A musical group that usually includes a trumpet, a saxophone and a plenera (a kind of hand drum) and sometimes a güiro (a notched gourd played with a scraper). These musicians accompany the plena, a dance with African origins. In January, the second weekend after Día de Reyes (Epiphany), you can enjoy plenty of plena in Old San Juan at the Festival de la Calle de San Sebastián, a beautiful popular celebration that lasts about five days.
Residents of Ponce, a picturesque city on the south side of the island (75 miles from San Juan). Ponce boasts majestic, neoclassical houses and a stunning cathedral. The famous Museo de Arte de Ponce (MAP), part of the Fundación Luis A. Ferre, houses a collection of valuable European, Russian, North American and Puerto Rican art. Since it was undergoing renovations while I was there, they had set up a temporary exhibit at the Plaza de las Americas shopping center in San Juan, where I saw splendid works by Warhol, Lichtenstein and other pop artists.
San Juan is just the town to paint red. In the neighborhoods of Condado and Isla Verde, you can hop from hotel to hotel (and mojito to mojito) and take in the best of the happening nightlife, full of good music and great salsa. Right on Ashford Avenue, in the heart of Condado (just the spot for shopping, hotels and restaurants) is Ventana al Mar plaza, the site of open-air performances and concerts. The day I went, jazz was playing. And in my hotel, the Condado Plaza, live orchestras played music in the lobby while tourists let loose dancing salsa. You’ll never guess what time it was: two in the afternoon! And speaking of jazz, The Puerto Rico Heineken JazzFest has been held in San Juan for decades. Don’t miss it. Next year, the festival will kick off in May.
Ron / Rum
Puerto Rican classics Ron del Barrilito and Don Q come highly recommended.
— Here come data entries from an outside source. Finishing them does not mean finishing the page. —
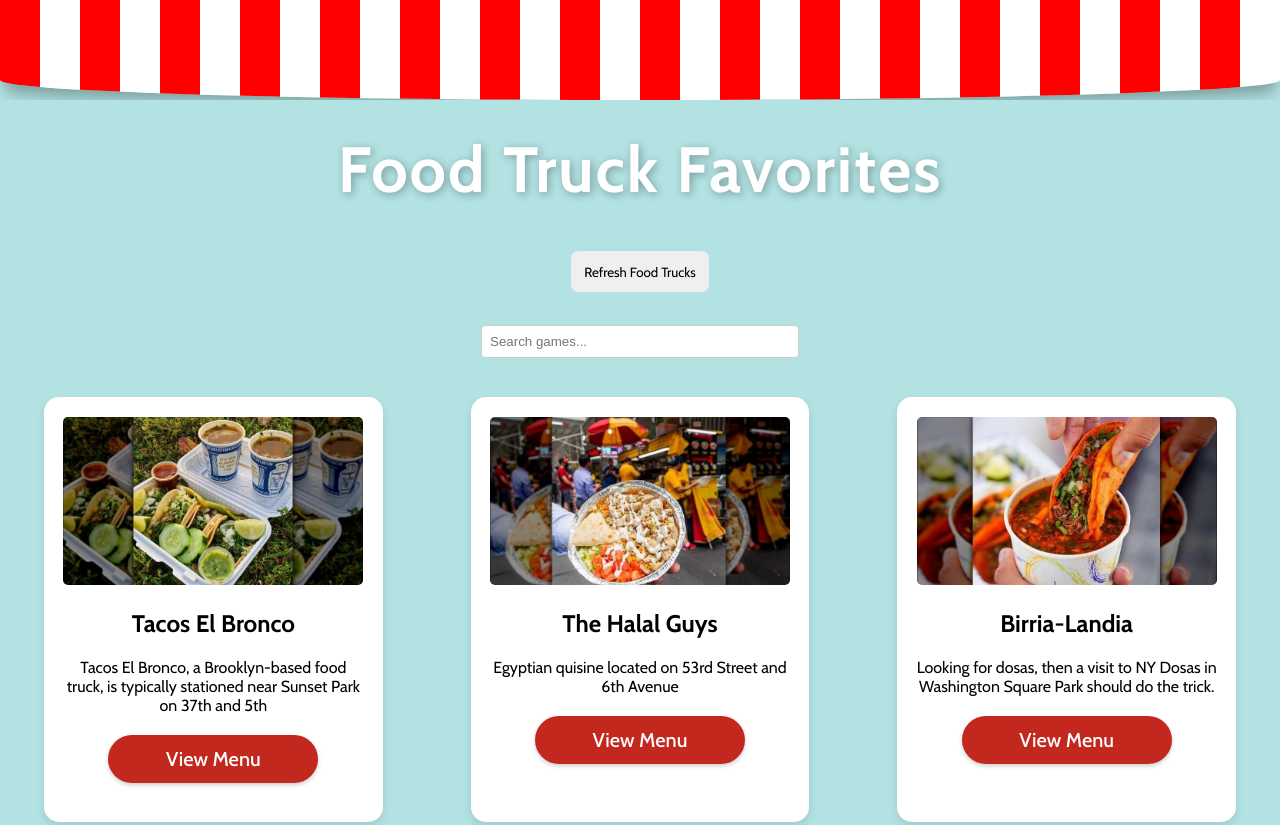
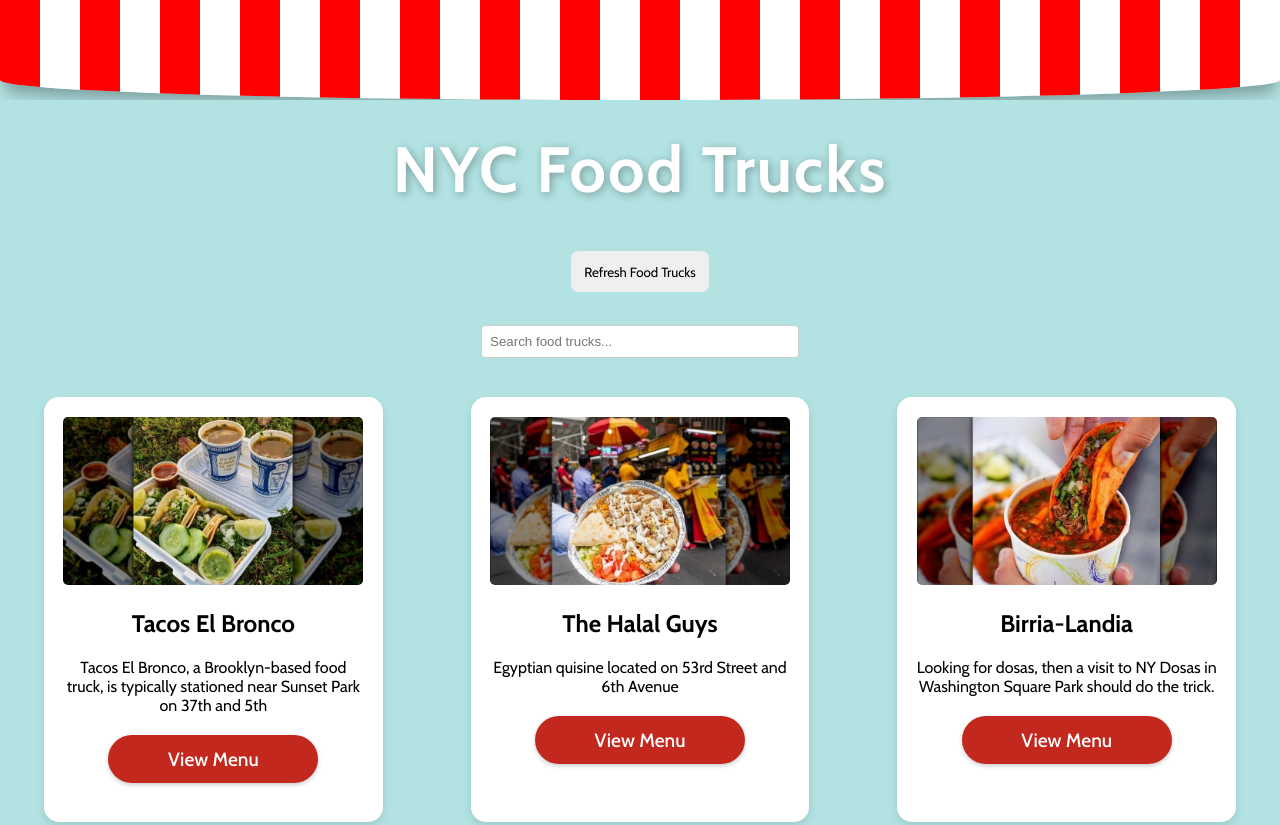
Before and after one commit to Hevander27/CommunityBoard, a website with bundled scripts: page CommunityFoodTruckBoard/index.html in a window 1280 px wide. Shown: the top 825 px of the page. Built offline with nearby package versions, Linux system fonts and the light colour scheme.

Commit message:
Add files via upload

```diff
--- a/CommunityFoodTruckBoard/index.html
+++ b/CommunityFoodTruckBoard/index.html
@@ -14,7 +14,7 @@
 
 
         <!-- Large Food Truck Favorites title -->
-        <h1 class="food-truck-title">Food Truck Favorites</h1>
+        <h1 class="food-truck-title">NYC Food Trucks</h1>
 
         <!-- Buttons container with refresh button -->
         <div id="button-container">
@@ -22,7 +22,7 @@
         </div>
 
     <div class="search-container">
-        <input type="text" id="search-input" placeholder="Search games...">
+        <input type="text" id="search-input" placeholder="Search food trucks..."">
     </div>
     <div id="games-container">
 
--- a/CommunityFoodTruckBoard/style.css
+++ b/CommunityFoodTruckBoard/style.css
@@ -206,3 +206,25 @@
     font-size: 1.1rem;
   }
 }
+
+/* View Menu button styling to match the image exactly */
+.view-menu-btn {
+  background-color: #c2281d; /* Red color matching the image */
+  color: white;
+  font-weight: 500;
+  padding: 12px 0;
+  margin: 20px auto;
+  border-radius: 30px;
+  border: none;
+  cursor: pointer;
+  font-size: 1.2rem;
+  display: block;
+  width: 70%;
+  max-width: 210px;
+  transition: background-color 0.3s;
+  box-shadow: 0 2px 4px rgba(0,0,0,0.2);
+}
+
+.view-menu-btn:hover {
+  background-color: #a61f16; /* Darker red on hover */
+}
```
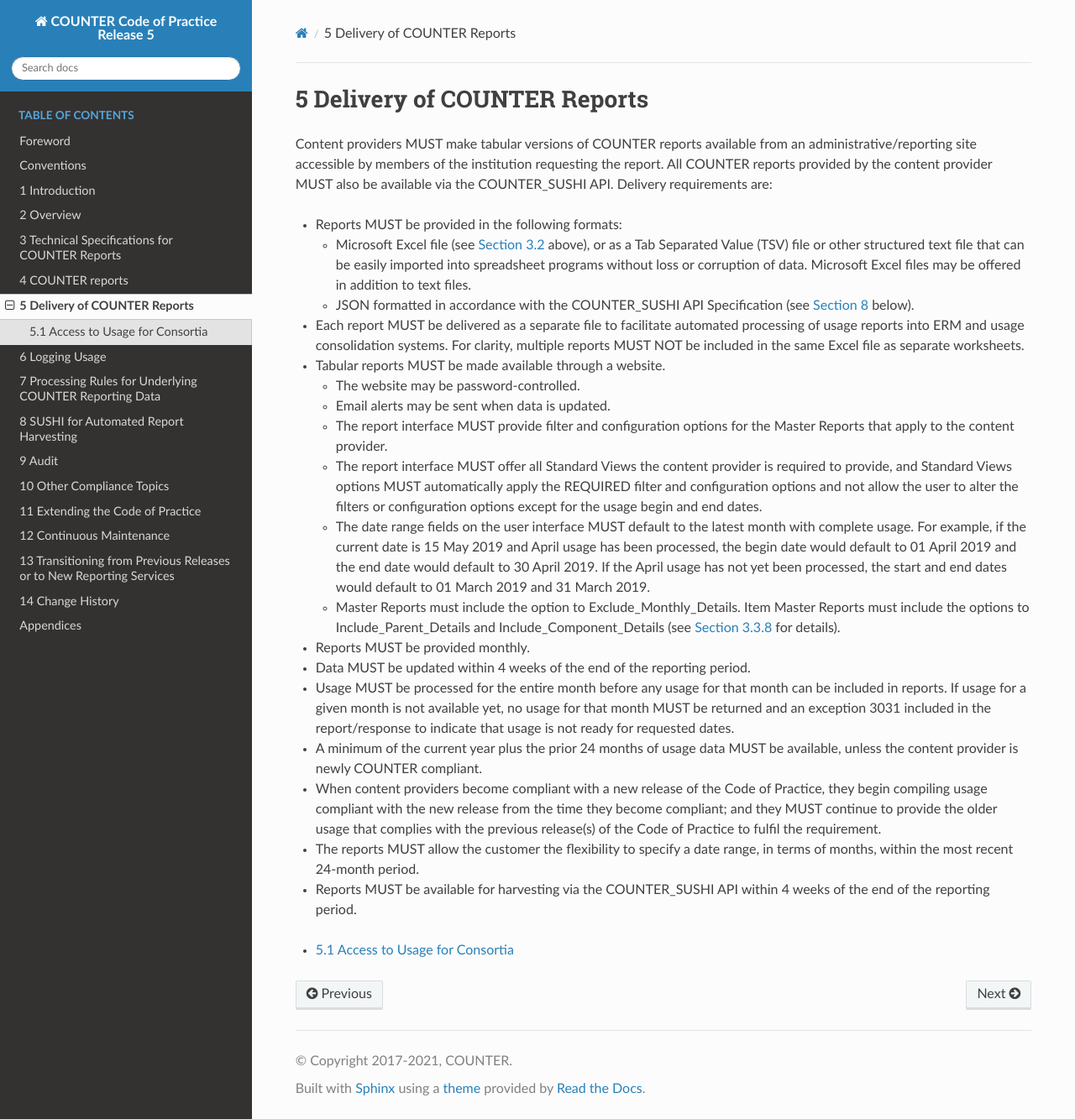
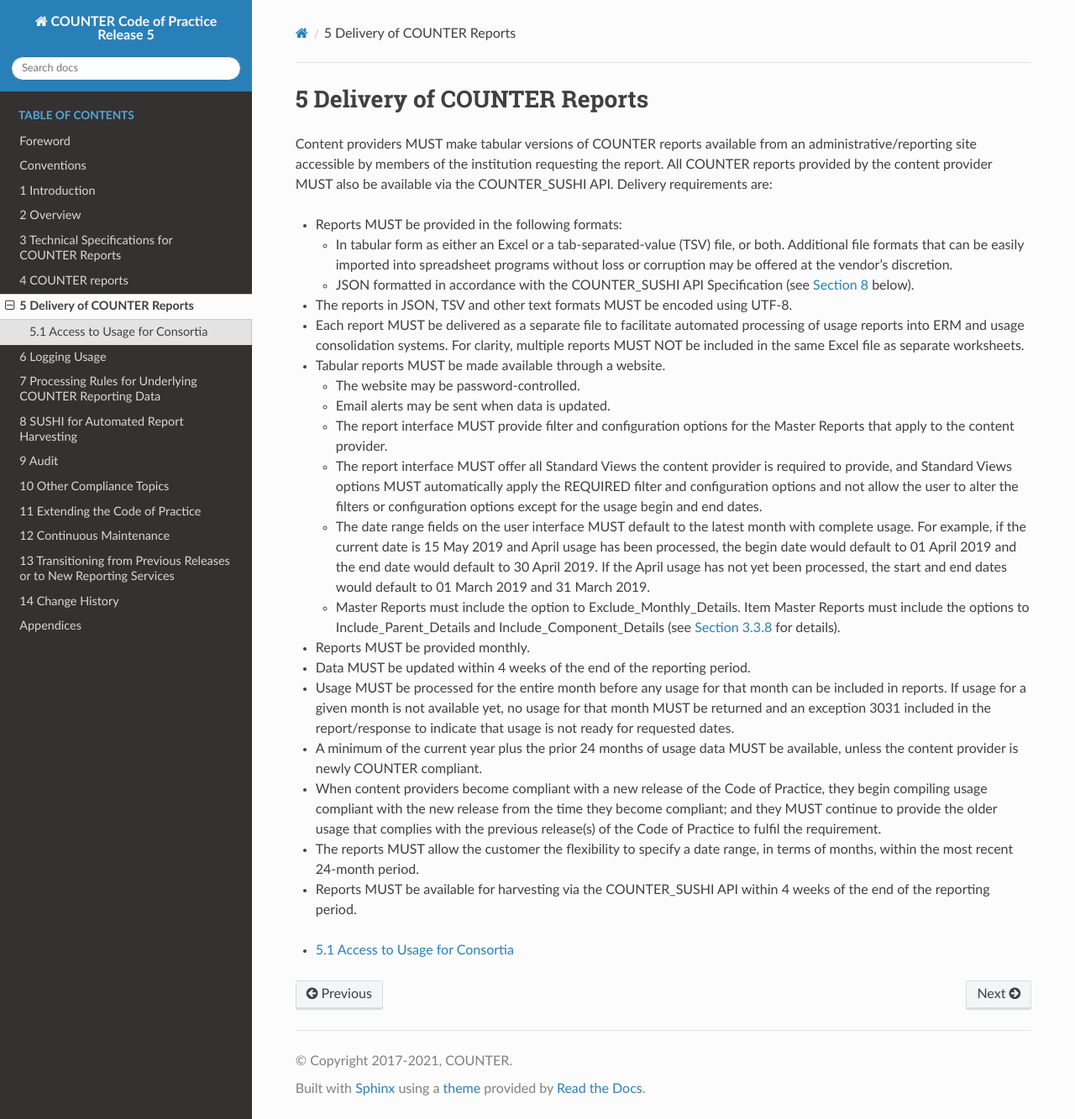
Before and after one commit to Project-Counter/cop5, a Sphinx documentation site: the page built from source/05-delivery/index.rst, in a window 1280 px wide and 1333 px high. Shown: the whole window at 84% size. Built offline with Sphinx 7.4.7 and the Read the Docs theme 2.0.0, drawn with Linux system fonts in a browser that asks for light colours.

Commit message:
Clarify required file formats for tabular reports

```diff
--- a/source/03-specifications/02-formats-for-counter-reports.rst
+++ b/source/03-specifications/02-formats-for-counter-reports.rst
@@ -7,7 +7,7 @@
 Formats for COUNTER Reports
 ---------------------------
 
-R5 reports can be delivered in tabular form or as machine-readable data (JSON) via the COUNTER_SUSHI API. The tabular form MUST be either Excel or a tab-separated-value (TSV) file. The reports in JSON and TSV format MUST be encoded using UTF-8. The JSON format MUST comply with the COUNTER_SUSHI API Specification (see :numref:`sushi` below).
+R5 reports can be delivered in tabular form, or as machine-readable data (JSON) via the COUNTER_SUSHI API. The tabular form MUST be provided as either an Excel or a tab-separated-value (TSV) file, or both. Additional file formats that can be easily imported into spreadsheet programs without loss or corruption may be offered at the vendor's discretion. The reports in JSON, TSV and other text formats MUST be encoded using UTF-8. The JSON format MUST comply with the COUNTER_SUSHI API Specification (see :numref:`sushi` below).
 
 All COUNTER reports have the same layout and structure. Figure 3.b (below) provides an example of the “Journal Requests (Excluding OA_Gold)” Standard View. Figure 3.c (below) shows the layout for tabular reports, which will be the focus of the discussions throughout this document. Note that the COUNTER_SUSHI API Specification includes the same elements with the same or similar names; therefore, understanding the tabular reports translates to an understanding of what is REQUIRED in reports retrieved via the COUNTER_SUSHI API.
 
--- a/source/05-delivery/index.rst
+++ b/source/05-delivery/index.rst
@@ -11,9 +11,10 @@ Content providers MUST make tabular versions of COUNTER reports available from a
 
 * Reports MUST be provided in the following formats:
 
-  * Microsoft Excel file (see :numref:`formats` above), or as a Tab Separated Value (TSV) file or other structured text file that can be easily imported into spreadsheet programs without loss or corruption of data. Microsoft Excel files may be offered in addition to text files.
+  * In tabular form as either an Excel or a tab-separated-value (TSV) file, or both. Additional file formats that can be easily imported into spreadsheet programs without loss or corruption may be offered at the vendor's discretion.
   * JSON formatted in accordance with the COUNTER_SUSHI API Specification (see :numref:`sushi` below).
 
+* The reports in JSON, TSV and other text formats MUST be encoded using UTF-8.
 * Each report MUST be delivered as a separate file to facilitate automated processing of usage reports into ERM and usage consolidation systems. For clarity, multiple reports MUST NOT be included in the same Excel file as separate worksheets.
 * Tabular reports MUST be made available through a website.
 
```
A dance with a spicy name and a World Congress in its honor. Every year, dancers from different countries, including Canada, France, Holland and Belgium, come to compete at Puerto Rico’s El San Juan Hotel & Casino. Salsa really does heat things up!
A traditional dish with cod and root vegetables like yautia, ñame, batata and yucca, plus avocado and hardboiled eggs combined to create a true symphony of flavors. Order it at Mojito’s restaurant.
Fried corn meal rolls stuffed
A tree native to Puerto Rico (Cecropia peltata). According to legend, it predicts the weather:
before it rains, the large leaves turn to reveal their white undersides.
Those are the sounds of this amazing island, a blend of sophistication and natural charm with an intriguing mix of gringo civilization – it’s a self-governing commonwealth in association with the U.S. – and pure Latino: smiles, flavors, music and Caribbean-style optimism. in
LAN Flights: Daily to Miami from Buenos Aires, Lima, and Santiago, six times a week from Quito, three times a week from Bogotá, twice a week from Punta Cana and once a week from Caracas and Cancún. Connections to Puerto Rico.
What to see
San Felipe de Morro Fortress & San Cristobal Castle
A UNESCO World Heritage Site run by the U.S. National Park Service.
Hours: 9 a.m.-5 p.m. from June to November; 9 a.m.-6 p.m. from December to May. Closed for Thanksgiving Day, Christmas Day and New Year’s Day.
Old San Juan
The enchanting original part of the city is extremely well preserved and boasts good restaurants serving traditional and modern fare, art galleries and stores selling fine folk-art. There are free tourist trams but walking is your best bet.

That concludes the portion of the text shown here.